A new wave of bike share bikes are beginning to hit the market and at the center of it all is Ryan Rzepecki. Ryan is the man behind one of the fastest growing bike share equipment suppliers in the world. His New York-based company, Social Bicycles, will supply the equipment for the City of Tampa’s bike share program and for Hoboken, New Jersey’s newly announced program. They currently have bikes at the San Francisco Airport and they’re also supplying the bikes for University of Buffalo’s bike share program.
But what is Social Bicycles actually bringing to the table and how does their new take on the bike share bike work? BikeShare.com had the chance to find out more about the burgeoning company and the details of its product.
Matt Christensen: Your company, Social Bicycles, creates smart bikes for use in bike share systems. Can you describe what a smart bike is?
Ryan Rzepecki: Our bikes have an integrated GPS-enabled locking system that works with regular bike racks. Riders can reserve these bikes using a web browser, mobile application, or from the keypad interface on the bike. We have removed the security and authorization system from the docking station and put it onto the bike itself.
MC: What makes a smart bike better than a traditional station-based bike share system?
RR: Station-based bike share requires an enormous investment in infrastructure and costs over $5000 per bike. Our system is one-fifth the cost and is much more flexible and scalable. We can serve a wider range of markets from college towns all the way up to large scale municipal systems.
MC: One big critique of bike share is that it doesn’t do a great job of addressing social equity. If, for instance, I don’t have a smart phone or other cell phone, how do I rent a SoBi bike or become a member?
RR: Most people have access to a web browser, tablet, or smartphone at some point during the day. We believe these interfaces are a much better way for on-boarding new users than tiny, poorly illuminated screens on an outdoor kiosk. We have a simple web registration form to sign up for the service the same way you would sign up for Netflix, Zipcar, or any other web-enabled platform.
In addition, we plan to partner with local businesses to create registration hotspots. We can put a sticker in the window that encourages potential members to stop by that location and sign up on a tablet device. We can buy thirty-plus tablets for the price of one outdoor kiosk and generate more support from the local community. Finally, we realize there are some markets that may require a walk-up kiosk which we will offer as needed.
Once you have created an account, you can immediately begin accessing the bikes. You can book via web or mobile, or directly from the bike without a phone. You simply enter your account number into the keypad and confirm with the pincode once the reservation is received by the bike.
MC: As you mentioned, your bikes our GPS enabled. What benefits does that provide?
RR: Each of our bikes have real-time GPS tracking. Other vendors are developing GPS, but are only reporting the data at the stations. Their approach adds value with data collection, but does not help to recover a stolen bike. On the other hand, we know the real-time location of all the bikes in our systems, which enables us to provide location sensitive offers or recover bikes if they are lost or stolen.

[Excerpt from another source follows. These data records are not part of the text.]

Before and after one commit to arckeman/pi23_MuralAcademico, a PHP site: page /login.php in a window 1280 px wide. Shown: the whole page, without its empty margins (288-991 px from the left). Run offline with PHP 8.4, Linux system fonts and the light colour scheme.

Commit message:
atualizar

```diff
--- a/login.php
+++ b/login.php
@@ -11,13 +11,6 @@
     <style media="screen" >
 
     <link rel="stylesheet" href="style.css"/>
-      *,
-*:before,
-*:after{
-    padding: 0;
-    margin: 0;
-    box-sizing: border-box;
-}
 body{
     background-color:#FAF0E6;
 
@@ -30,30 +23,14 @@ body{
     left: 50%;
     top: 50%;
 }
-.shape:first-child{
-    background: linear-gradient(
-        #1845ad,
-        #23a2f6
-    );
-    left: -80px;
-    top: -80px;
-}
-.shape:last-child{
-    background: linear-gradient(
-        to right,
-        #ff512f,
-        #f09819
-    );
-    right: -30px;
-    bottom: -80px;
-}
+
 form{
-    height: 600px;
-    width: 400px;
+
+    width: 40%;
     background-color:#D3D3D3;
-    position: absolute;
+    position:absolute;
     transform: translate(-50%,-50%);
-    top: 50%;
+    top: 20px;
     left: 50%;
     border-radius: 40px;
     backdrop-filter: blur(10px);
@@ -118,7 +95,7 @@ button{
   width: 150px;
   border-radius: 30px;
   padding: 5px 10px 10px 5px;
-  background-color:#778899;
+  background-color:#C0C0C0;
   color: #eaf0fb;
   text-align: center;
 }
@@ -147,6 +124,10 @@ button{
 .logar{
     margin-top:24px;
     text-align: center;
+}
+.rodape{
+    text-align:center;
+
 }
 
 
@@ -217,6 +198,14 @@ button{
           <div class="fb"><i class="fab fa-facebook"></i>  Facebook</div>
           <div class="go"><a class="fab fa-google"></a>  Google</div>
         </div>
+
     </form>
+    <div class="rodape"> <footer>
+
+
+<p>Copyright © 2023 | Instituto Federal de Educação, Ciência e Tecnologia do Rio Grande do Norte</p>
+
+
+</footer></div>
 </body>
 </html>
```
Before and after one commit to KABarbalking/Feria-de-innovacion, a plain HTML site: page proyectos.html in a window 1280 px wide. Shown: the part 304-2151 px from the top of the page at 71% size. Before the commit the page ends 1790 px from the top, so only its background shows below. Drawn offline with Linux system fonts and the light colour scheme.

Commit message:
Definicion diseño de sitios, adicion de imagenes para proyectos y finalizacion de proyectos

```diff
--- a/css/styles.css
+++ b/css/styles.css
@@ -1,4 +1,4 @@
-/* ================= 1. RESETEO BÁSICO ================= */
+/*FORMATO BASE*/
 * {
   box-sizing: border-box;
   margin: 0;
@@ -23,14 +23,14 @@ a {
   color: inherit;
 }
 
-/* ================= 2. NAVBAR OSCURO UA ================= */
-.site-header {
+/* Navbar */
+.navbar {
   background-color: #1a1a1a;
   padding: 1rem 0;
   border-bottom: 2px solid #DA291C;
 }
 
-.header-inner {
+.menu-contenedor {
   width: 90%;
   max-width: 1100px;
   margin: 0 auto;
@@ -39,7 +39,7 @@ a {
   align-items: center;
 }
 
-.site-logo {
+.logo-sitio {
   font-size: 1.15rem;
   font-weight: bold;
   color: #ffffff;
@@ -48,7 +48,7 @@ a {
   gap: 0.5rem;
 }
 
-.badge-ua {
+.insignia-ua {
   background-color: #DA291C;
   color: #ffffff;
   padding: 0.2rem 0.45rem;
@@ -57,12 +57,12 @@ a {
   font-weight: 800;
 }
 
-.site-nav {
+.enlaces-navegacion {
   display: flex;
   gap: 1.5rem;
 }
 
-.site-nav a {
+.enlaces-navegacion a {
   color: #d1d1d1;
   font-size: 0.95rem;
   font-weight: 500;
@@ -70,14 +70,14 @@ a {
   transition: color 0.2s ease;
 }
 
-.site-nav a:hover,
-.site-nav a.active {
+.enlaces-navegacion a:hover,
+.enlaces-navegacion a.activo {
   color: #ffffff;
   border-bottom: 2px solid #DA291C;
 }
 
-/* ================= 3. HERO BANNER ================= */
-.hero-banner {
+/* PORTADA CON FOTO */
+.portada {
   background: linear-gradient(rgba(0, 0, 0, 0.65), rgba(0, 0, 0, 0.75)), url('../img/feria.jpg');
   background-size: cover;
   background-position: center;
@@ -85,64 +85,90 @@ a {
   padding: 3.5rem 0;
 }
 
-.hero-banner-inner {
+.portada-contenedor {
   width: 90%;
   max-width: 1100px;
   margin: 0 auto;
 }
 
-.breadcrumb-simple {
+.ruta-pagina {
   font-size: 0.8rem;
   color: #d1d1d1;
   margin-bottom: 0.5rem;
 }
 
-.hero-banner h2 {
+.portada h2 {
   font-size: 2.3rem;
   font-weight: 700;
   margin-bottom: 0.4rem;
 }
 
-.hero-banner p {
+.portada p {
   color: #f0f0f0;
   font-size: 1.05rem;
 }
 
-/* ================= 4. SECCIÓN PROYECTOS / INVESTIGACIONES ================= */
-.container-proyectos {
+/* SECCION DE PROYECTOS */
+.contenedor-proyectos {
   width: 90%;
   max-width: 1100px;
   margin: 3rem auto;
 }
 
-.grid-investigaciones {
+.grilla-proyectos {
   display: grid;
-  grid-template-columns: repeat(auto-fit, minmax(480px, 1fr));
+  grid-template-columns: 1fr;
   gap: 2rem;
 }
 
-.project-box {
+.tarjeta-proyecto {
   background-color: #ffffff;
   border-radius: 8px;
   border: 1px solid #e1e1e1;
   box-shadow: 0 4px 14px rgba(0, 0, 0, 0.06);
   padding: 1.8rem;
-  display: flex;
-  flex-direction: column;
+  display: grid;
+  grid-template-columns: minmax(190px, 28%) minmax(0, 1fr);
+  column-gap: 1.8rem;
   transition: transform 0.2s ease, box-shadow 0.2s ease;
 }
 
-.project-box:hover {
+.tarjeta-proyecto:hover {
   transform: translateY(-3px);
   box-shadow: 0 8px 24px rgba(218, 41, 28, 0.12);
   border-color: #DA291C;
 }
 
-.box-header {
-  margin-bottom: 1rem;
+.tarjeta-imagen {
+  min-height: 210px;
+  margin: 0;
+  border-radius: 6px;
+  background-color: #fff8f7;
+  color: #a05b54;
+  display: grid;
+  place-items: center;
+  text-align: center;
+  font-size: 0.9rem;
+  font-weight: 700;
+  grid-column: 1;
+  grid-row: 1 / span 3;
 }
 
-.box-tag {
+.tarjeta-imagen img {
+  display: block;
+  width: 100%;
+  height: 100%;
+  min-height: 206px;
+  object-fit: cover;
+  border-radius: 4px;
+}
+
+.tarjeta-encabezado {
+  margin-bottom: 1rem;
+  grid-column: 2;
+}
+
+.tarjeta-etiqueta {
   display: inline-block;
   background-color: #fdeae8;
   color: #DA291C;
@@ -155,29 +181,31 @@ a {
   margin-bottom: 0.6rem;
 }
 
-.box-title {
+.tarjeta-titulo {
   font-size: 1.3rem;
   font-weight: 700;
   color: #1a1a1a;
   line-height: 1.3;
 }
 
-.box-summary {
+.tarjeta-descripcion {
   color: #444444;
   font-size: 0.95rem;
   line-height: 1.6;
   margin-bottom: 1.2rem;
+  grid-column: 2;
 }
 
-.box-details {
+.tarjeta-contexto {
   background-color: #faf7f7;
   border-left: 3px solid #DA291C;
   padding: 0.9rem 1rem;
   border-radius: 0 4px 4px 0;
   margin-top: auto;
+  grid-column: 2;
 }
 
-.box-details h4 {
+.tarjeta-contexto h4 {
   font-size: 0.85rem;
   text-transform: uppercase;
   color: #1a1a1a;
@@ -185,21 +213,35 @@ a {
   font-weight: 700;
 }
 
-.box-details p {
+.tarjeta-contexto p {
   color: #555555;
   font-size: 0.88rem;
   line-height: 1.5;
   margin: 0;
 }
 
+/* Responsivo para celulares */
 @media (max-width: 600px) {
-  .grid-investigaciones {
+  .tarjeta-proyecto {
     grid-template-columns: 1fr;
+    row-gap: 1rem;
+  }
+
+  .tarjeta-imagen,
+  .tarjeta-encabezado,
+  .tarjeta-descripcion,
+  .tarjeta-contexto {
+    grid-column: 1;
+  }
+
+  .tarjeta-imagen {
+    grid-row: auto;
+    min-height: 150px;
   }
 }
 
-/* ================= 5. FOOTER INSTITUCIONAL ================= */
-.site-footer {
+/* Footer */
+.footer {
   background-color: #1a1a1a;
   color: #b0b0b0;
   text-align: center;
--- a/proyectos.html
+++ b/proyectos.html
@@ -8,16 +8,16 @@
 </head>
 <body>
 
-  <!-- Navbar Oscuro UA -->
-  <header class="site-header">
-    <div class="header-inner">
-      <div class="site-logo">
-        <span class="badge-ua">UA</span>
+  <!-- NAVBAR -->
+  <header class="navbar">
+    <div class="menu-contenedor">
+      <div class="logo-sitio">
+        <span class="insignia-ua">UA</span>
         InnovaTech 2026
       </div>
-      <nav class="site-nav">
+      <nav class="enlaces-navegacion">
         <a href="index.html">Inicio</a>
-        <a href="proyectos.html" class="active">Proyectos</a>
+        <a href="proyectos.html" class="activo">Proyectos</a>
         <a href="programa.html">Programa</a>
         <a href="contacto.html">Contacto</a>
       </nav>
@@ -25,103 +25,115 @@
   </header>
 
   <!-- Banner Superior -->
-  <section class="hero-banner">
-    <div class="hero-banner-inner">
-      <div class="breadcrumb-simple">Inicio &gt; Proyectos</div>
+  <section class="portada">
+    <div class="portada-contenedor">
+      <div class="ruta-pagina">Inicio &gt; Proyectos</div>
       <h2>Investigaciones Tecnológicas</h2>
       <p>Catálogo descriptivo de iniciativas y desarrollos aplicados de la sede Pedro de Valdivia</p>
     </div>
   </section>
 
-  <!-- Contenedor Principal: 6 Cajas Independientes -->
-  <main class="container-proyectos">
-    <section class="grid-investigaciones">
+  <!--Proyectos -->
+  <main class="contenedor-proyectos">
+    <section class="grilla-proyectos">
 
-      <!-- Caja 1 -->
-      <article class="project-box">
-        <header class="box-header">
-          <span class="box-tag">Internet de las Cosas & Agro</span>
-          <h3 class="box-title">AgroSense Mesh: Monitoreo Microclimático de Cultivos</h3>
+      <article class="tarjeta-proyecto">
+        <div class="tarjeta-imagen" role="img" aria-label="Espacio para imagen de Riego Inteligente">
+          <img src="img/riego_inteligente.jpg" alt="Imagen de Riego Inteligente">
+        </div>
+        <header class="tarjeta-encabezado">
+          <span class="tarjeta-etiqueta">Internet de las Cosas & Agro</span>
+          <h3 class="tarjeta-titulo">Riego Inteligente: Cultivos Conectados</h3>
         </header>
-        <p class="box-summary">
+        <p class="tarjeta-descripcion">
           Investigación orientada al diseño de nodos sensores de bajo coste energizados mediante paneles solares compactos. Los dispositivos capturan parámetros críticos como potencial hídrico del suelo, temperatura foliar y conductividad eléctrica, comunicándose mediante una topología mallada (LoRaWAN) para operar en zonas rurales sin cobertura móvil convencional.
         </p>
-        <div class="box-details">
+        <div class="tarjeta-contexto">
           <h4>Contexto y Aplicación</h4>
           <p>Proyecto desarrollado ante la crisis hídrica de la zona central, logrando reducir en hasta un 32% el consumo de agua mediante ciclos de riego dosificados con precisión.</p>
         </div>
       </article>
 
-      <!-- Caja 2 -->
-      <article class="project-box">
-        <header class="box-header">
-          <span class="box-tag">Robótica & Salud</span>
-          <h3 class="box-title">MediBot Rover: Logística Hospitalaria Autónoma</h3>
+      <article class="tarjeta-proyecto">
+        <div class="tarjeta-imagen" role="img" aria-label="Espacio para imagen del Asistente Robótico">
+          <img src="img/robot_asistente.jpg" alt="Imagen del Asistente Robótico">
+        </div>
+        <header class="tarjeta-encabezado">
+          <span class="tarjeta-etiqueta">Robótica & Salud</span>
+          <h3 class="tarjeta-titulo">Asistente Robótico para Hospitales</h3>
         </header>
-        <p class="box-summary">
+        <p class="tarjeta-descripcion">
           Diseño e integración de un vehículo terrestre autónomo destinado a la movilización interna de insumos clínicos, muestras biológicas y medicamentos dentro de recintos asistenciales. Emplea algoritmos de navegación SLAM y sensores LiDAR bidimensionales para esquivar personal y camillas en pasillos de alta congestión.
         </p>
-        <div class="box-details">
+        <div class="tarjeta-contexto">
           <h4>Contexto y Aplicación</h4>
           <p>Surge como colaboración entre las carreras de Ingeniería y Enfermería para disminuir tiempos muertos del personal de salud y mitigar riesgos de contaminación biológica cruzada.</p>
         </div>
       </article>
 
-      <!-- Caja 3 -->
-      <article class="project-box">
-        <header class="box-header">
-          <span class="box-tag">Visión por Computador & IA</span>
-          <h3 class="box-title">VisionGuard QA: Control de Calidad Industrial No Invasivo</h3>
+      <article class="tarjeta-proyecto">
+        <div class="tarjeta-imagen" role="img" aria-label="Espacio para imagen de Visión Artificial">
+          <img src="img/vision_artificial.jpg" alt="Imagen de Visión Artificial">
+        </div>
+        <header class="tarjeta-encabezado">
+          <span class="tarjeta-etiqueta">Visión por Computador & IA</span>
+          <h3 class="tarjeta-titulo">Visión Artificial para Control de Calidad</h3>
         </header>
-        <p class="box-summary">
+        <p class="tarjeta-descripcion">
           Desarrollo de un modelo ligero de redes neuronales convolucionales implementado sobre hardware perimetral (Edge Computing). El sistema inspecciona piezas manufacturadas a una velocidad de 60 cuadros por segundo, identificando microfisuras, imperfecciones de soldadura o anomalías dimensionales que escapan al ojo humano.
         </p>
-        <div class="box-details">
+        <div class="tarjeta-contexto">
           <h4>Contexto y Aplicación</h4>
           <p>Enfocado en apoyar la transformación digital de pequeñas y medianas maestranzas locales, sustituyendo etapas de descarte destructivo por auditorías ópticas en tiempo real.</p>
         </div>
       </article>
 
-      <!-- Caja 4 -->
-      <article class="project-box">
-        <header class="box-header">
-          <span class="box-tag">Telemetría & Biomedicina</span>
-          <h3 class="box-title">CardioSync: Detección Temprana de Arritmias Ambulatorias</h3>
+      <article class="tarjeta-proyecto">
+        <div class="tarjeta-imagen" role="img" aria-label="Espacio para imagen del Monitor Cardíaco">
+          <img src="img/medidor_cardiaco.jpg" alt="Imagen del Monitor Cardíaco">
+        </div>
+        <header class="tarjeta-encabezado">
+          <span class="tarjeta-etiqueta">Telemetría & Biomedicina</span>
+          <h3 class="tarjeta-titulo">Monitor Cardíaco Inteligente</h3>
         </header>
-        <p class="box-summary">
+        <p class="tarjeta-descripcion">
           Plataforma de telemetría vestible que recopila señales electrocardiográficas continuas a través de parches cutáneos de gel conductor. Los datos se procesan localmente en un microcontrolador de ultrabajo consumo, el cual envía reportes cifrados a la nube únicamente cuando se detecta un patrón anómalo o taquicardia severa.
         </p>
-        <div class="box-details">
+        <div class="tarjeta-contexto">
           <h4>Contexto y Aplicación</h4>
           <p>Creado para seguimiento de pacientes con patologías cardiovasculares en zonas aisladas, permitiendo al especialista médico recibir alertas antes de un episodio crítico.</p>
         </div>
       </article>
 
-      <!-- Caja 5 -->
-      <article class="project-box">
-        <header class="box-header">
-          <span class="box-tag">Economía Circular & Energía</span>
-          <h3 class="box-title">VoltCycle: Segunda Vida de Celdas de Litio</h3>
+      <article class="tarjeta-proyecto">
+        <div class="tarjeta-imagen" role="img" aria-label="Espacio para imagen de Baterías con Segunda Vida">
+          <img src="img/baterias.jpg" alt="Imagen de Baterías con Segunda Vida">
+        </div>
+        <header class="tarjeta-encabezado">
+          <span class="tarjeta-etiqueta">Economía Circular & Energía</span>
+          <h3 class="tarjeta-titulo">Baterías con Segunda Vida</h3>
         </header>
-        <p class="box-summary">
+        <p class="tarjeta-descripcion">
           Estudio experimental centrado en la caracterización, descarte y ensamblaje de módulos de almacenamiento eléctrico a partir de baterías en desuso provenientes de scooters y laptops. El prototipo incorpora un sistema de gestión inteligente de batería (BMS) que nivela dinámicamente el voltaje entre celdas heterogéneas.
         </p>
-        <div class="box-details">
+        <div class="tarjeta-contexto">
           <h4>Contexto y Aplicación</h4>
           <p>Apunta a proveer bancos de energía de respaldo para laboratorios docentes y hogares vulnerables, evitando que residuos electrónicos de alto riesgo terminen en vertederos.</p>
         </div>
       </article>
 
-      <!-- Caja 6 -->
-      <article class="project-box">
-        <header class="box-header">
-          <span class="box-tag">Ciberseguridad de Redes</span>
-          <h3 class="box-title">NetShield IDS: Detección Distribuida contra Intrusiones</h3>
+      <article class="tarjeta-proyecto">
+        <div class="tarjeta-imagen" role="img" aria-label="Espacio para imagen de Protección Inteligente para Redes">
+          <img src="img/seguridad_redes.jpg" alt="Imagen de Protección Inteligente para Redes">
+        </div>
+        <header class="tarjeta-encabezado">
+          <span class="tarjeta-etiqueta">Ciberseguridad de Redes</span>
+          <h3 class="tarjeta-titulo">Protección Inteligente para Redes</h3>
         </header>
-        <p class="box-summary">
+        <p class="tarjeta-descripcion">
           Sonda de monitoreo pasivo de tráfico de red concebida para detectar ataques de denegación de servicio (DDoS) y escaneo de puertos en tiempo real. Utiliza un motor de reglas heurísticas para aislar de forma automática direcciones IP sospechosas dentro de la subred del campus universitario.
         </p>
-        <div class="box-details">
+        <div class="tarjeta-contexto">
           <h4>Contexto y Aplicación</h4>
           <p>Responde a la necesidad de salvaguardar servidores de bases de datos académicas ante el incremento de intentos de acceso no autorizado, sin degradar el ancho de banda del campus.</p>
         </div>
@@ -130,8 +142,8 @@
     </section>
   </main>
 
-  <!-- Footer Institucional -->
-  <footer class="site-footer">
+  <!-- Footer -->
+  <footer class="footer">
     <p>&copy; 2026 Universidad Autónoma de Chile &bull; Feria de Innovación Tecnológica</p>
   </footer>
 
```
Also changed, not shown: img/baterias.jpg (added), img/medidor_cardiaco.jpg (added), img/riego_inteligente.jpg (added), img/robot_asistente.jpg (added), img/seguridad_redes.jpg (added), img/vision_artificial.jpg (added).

MC: Do you plan to make GPS trip data public once your systems really start going?
RR: We plan on collecting the data, making it anonymous, and then releasing it publicly so that it can be used by citizens and planners to improve bike infrastructure.
MC: As a user of the program, what kind of information would I receive that would tell me that I can’t simply lock my SoBi bike to a random city bike rack? Or can I?
RR: The location of hubs is communicated during the on-boarding process and through the web and mobile interface. If a user returns a bike to a hub, they do not pay any additional charges. If they lock to a rack outside of a hub, they pay a convenience fee that is posted back to the map as a bounty on the bike. The next user that takes that bike and returns it to a hub that needs a bike will get a credit. Through these incentives we hope that we can reduce the amount of rebalancing required by an operator while providing additional flexibility for the user.
MC: What would keep me from locking my personal bike to one of your hubs? Do you expect that to be a problem? If so, how do you plan to address it?
RR: I should point out that you could also lock your personal bike to a Bixi or B-Cycle station as well. There are a few approaches to this problem. One is to say that all our racks are shared by the entire bicycling community. This means any existing racks can be used for bike share, and new racks can be used by private bikes. Alternatively, you can place signage saying that these racks or only for smart bikes and others will be removed. If you take that approach, you then need to decide how strongly or weakly you need to enforce the policy.
MC: Are there any drawbacks to your smart bike scheme compared to a system with kiosks?
RR: We can do everything a station-based system does, and more. We can have the reliability of a station-based system by creating high profile hub locations while still serving lower density areas with stand-alone racks.
Our operators are able to draw hub locations on the map through our web-based software. The hubs will be visible to users through the web and mobile interface so that they know where they can find and return bikes. On the street, the hubs will feature prominent signage, distinctive bike racks, and in some locations, even a walk-up registration kiosk. However, we can also have smaller and more flexible hubs in areas that have a lot of existing bike parking. For example, if a block in a college town has an abundance of existing bike parking, we can designate it as a hub without installing new racks.